A robust common law tradition may be better than codes of ethics
This essay is abridged, with permission, from an article that appeared in the Southern California Law Review, March, 1996. A complete version is available by contacting the author.
Regardless of its specific content, any black letter statutory codification regulating lawyers' conduct will be flawed as an instrument of ethics for lawyers.This is the central thesis of this article. It is motivated by the idea that typical statutory prohibitions and permissions are likely to stunt sentimental responsiveness, a key feature of good ethical deliberation.
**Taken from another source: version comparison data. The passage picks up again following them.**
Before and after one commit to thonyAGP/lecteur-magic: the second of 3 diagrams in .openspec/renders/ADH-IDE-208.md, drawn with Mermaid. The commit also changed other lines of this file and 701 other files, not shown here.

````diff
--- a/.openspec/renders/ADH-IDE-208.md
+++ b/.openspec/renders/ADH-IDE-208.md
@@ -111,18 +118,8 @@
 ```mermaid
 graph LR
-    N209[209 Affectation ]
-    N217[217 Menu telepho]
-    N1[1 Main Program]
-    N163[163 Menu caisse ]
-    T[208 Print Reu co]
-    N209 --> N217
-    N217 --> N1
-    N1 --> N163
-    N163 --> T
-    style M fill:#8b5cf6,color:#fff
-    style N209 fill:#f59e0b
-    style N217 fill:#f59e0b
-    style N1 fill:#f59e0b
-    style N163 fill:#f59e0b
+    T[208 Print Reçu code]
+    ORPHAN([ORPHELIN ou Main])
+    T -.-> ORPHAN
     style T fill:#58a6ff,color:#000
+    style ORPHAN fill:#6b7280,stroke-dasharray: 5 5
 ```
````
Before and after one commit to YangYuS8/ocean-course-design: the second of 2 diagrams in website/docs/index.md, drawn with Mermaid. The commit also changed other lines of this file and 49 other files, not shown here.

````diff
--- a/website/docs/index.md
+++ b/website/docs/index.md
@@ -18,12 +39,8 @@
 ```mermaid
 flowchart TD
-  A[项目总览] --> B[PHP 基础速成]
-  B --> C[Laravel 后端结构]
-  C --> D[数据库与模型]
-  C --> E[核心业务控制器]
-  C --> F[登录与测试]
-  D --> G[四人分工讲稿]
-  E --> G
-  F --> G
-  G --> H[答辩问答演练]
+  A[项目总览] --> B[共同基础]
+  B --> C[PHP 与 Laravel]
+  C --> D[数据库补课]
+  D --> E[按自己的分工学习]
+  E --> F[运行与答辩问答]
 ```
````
Additionally, a certain technocratic mode of legal analysis heightens this tendency.
The technocratic lawyer is a kind of legal minimalist. She aims essentially for instrumental efficacy in accomplishing goals set by her client. A more honorable lawyer seeks, at minimum, to ensure that goals explicitly adopted by the client serve the client's genuine best interests. If one believes that good lawyering practically always demands good ethical deliberation, then it follows that the honorable mode of legal analysis should practically always dominate the technocratic one.
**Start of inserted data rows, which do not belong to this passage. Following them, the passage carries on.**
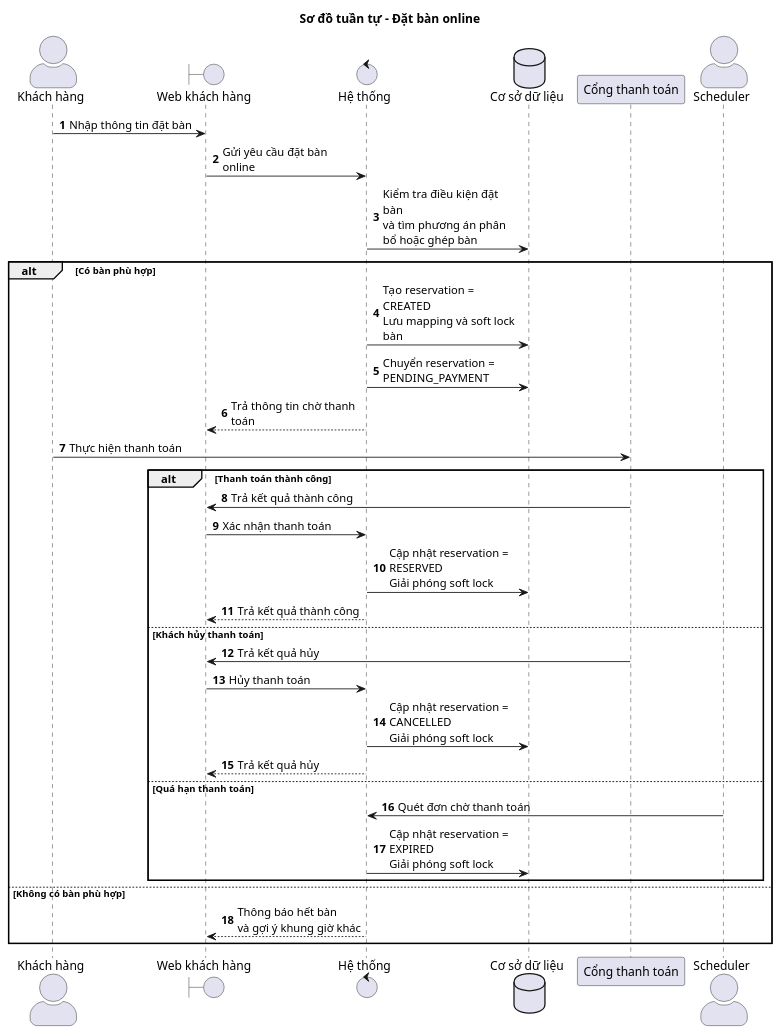
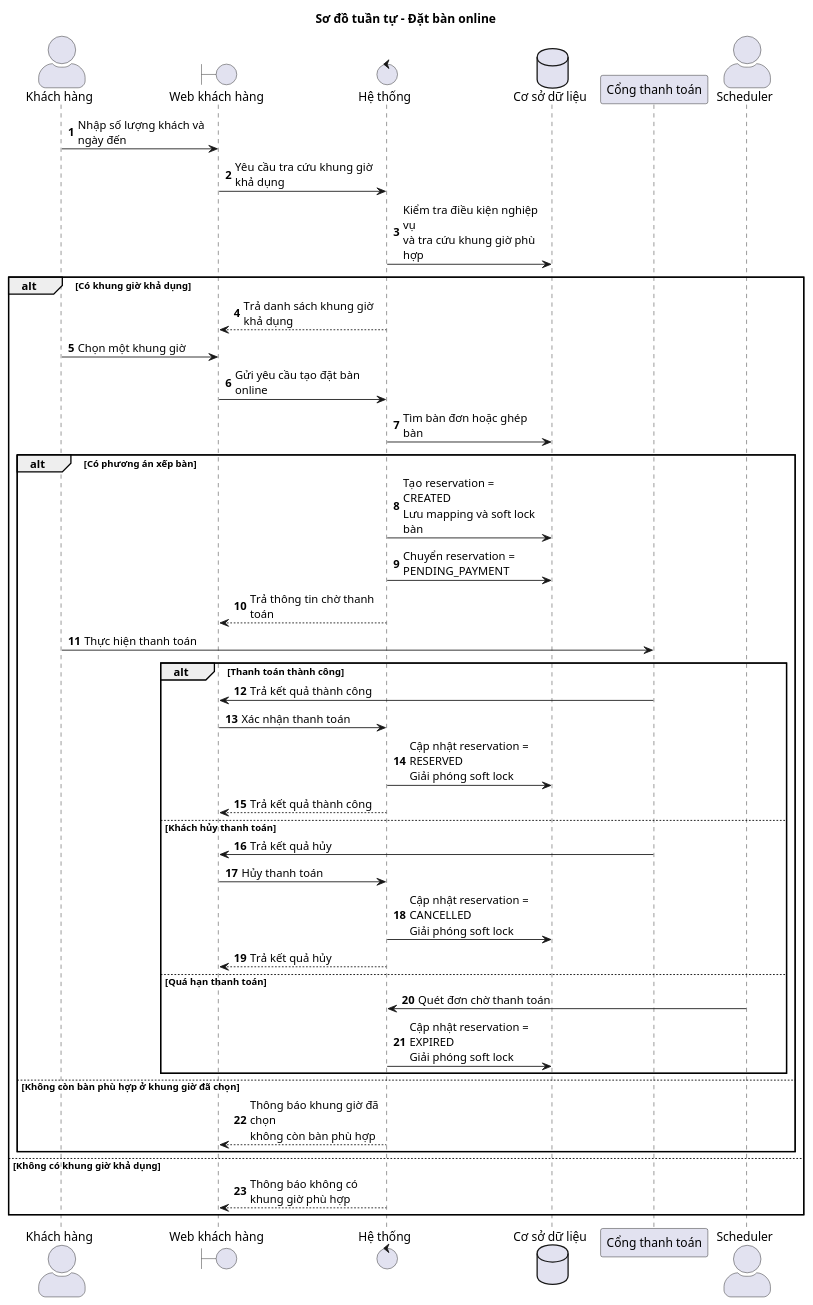
The diagram in docs/uml/sequence-booking-online.puml (QuangLam0208/restaurant-reservation-system), drawn with PlantUML before and after one commit. The commit also changed 1 other file, not shown here.

Commit message:
fix uml booking onl

```diff
--- a/docs/uml/sequence-booking-online.puml
+++ b/docs/uml/sequence-booking-online.puml
@@ -1,47 +1,58 @@
 @startuml
 title Sơ đồ tuần tự - Đặt bàn online
 autonumber
 skinparam actorStyle awesome
 skinparam shadowing false
 skinparam maxMessageSize 160
 
 actor "Khách hàng" as Customer
 boundary "Web khách hàng" as WebUI
 control "Hệ thống" as System
 database "Cơ sở dữ liệu" as DB
 participant "Cổng thanh toán" as Payment
 actor "Scheduler" as Scheduler
 
-Customer -> WebUI : Nhập thông tin đặt bàn
-WebUI -> System : Gửi yêu cầu đặt bàn online
-System -> DB : Kiểm tra điều kiện đặt bàn\nvà tìm phương án phân bổ hoặc ghép bàn
+Customer -> WebUI : Nhập số lượng khách và ngày đến
+WebUI -> System : Yêu cầu tra cứu khung giờ khả dụng
+System -> DB : Kiểm tra điều kiện nghiệp vụ\nvà tra cứu khung giờ phù hợp
 
-alt Có bàn phù hợp
-    System -> DB : Tạo reservation = CREATED\nLưu mapping và soft lock bàn
-    System -> DB : Chuyển reservation = PENDING_PAYMENT
-    System --> WebUI : Trả thông tin chờ thanh toán
+alt Có khung giờ khả dụng
+    System --> WebUI : Trả danh sách khung giờ khả dụng
+    Customer -> WebUI : Chọn một khung giờ
+    WebUI -> System : Gửi yêu cầu tạo đặt bàn online
 
-    Customer -> Payment : Thực hiện thanh toán
+    System -> DB : Tìm bàn đơn hoặc ghép bàn
 
-    alt Thanh toán thành công
-        Payment -> WebUI : Trả kết quả thành công
-        WebUI -> System : Xác nhận thanh toán
-        System -> DB : Cập nhật reservation = RESERVED\nGiải phóng soft lock
-        System --> WebUI : Trả kết quả thành công
+    alt Có phương án xếp bàn
+        System -> DB : Tạo reservation = CREATED\nLưu mapping và soft lock bàn
+        System -> DB : Chuyển reservation = PENDING_PAYMENT
+        System --> WebUI : Trả thông tin chờ thanh toán
 
-    else Khách hủy thanh toán
-        Payment -> WebUI : Trả kết quả hủy
-        WebUI -> System : Hủy thanh toán
-        System -> DB : Cập nhật reservation = CANCELLED\nGiải phóng soft lock
-        System --> WebUI : Trả kết quả hủy
+        Customer -> Payment : Thực hiện thanh toán
 
-    else Quá hạn thanh toán
-        Scheduler -> System : Quét đơn chờ thanh toán
-        System -> DB : Cập nhật reservation = EXPIRED\nGiải phóng soft lock
+        alt Thanh toán thành công
+            Payment -> WebUI : Trả kết quả thành công
+            WebUI -> System : Xác nhận thanh toán
+            System -> DB : Cập nhật reservation = RESERVED\nGiải phóng soft lock
+            System --> WebUI : Trả kết quả thành công
+
+        else Khách hủy thanh toán
+            Payment -> WebUI : Trả kết quả hủy
+            WebUI -> System : Hủy thanh toán
+            System -> DB : Cập nhật reservation = CANCELLED\nGiải phóng soft lock
+            System --> WebUI : Trả kết quả hủy
+
+        else Quá hạn thanh toán
+            Scheduler -> System : Quét đơn chờ thanh toán
+            System -> DB : Cập nhật reservation = EXPIRED\nGiải phóng soft lock
+        end
+
+    else Không còn bàn phù hợp ở khung giờ đã chọn
+        System --> WebUI : Thông báo khung giờ đã chọn\nkhông còn bàn phù hợp
     end
 
-else Không có bàn phù hợp
-    System --> WebUI : Thông báo hết bàn\nvà gợi ý khung giờ khác
+else Không có khung giờ khả dụng
+    System --> WebUI : Thông báo không có khung giờ phù hợp
 end
 
 @enduml
```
In this article I argue that to the extent that sound lawyering calls for healthy ethical deliberation, the technocratic style interferes. I also argue that statutory codes of lawyers' ethics elicit the technocratic style rather than the honorable one. Finally, I suggest that a common law approach would at least tend to reverse this effect.
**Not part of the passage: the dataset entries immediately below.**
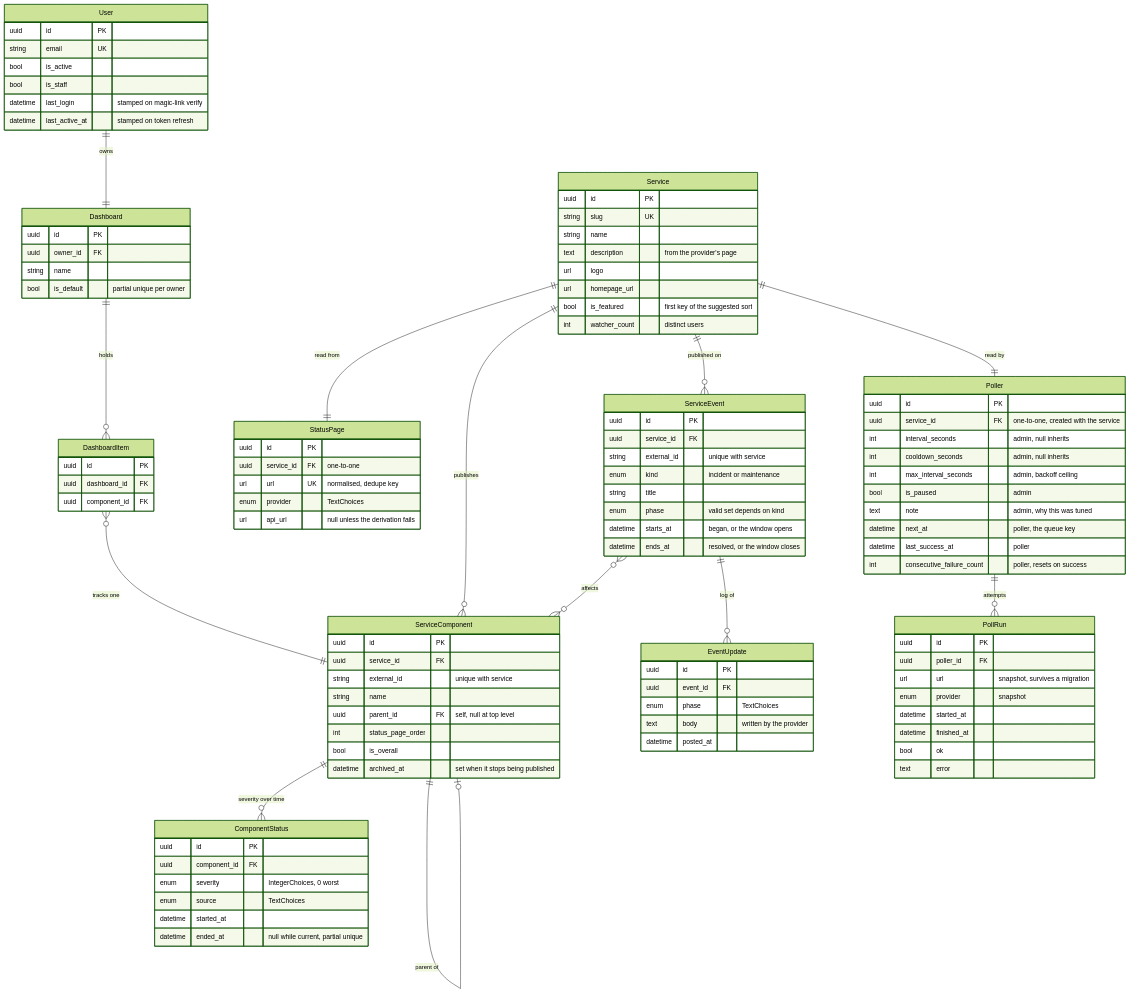
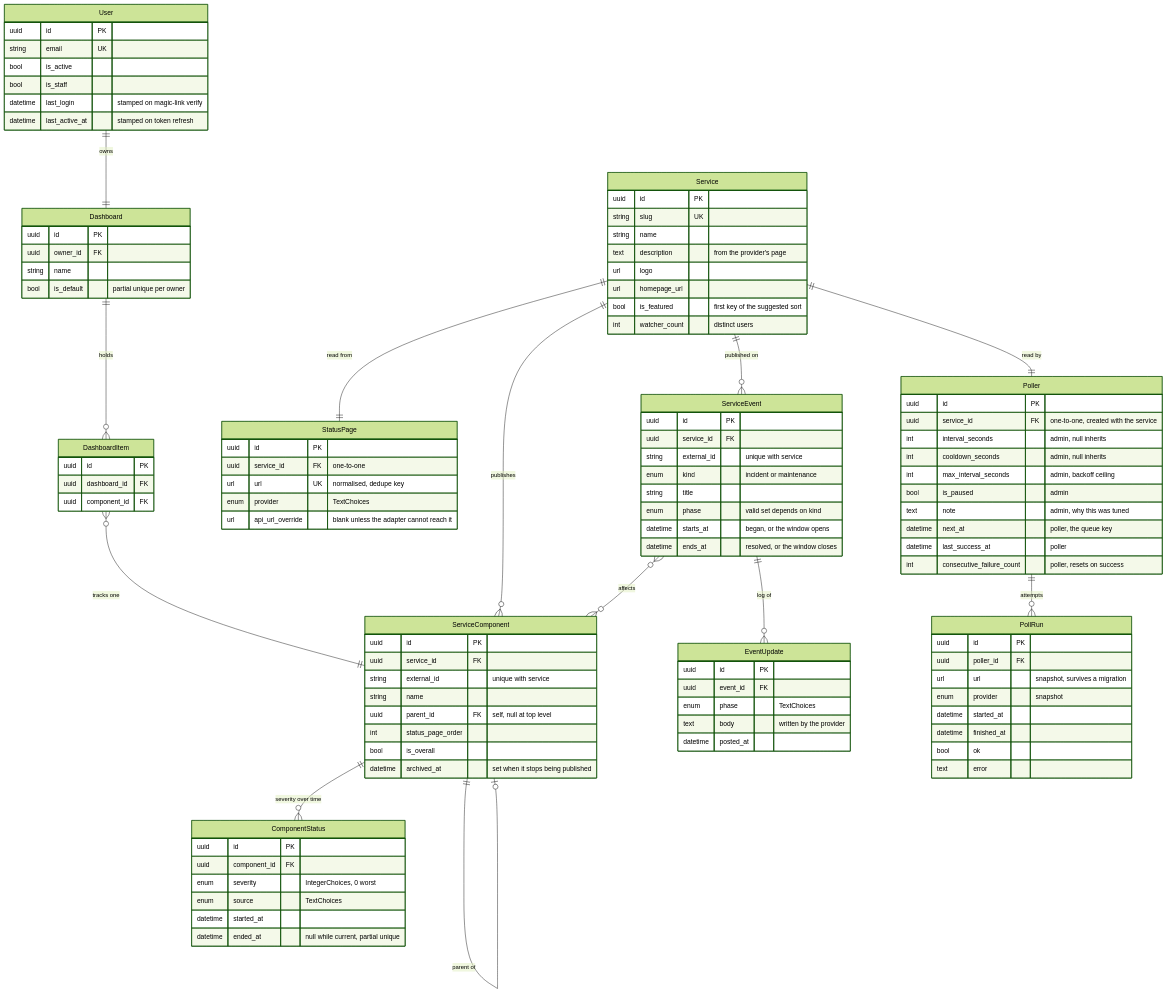
The second of 2 diagrams in docs/specs/2026-08-23-statusboard-design.md (thalida/statusboard), drawn with Mermaid (forest theme) before and after one commit. The commit also changed other lines of this file and 12 other files, not shown here.

```diff
--- a/docs/specs/2026-08-23-statusboard-design.md
+++ b/docs/specs/2026-08-23-statusboard-design.md
@@ -137,7 +137,7 @@
         uuid service_id FK "one-to-one"
         url url UK "normalised, dedupe key"
         enum provider "TextChoices"
-        url api_url "null unless the derivation fails"
+        url api_url_override "blank unless the adapter cannot reach it"
     }
     Poller {
         uuid id PK
```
Heidi L. Feldman,
Can Good Lawyers be Good Ethical Deliberators?,
Law Quadrangle (formerly Law Quad Notes)
Available at: https://repository.law.umich.edu/lqnotes/vol39/iss2/8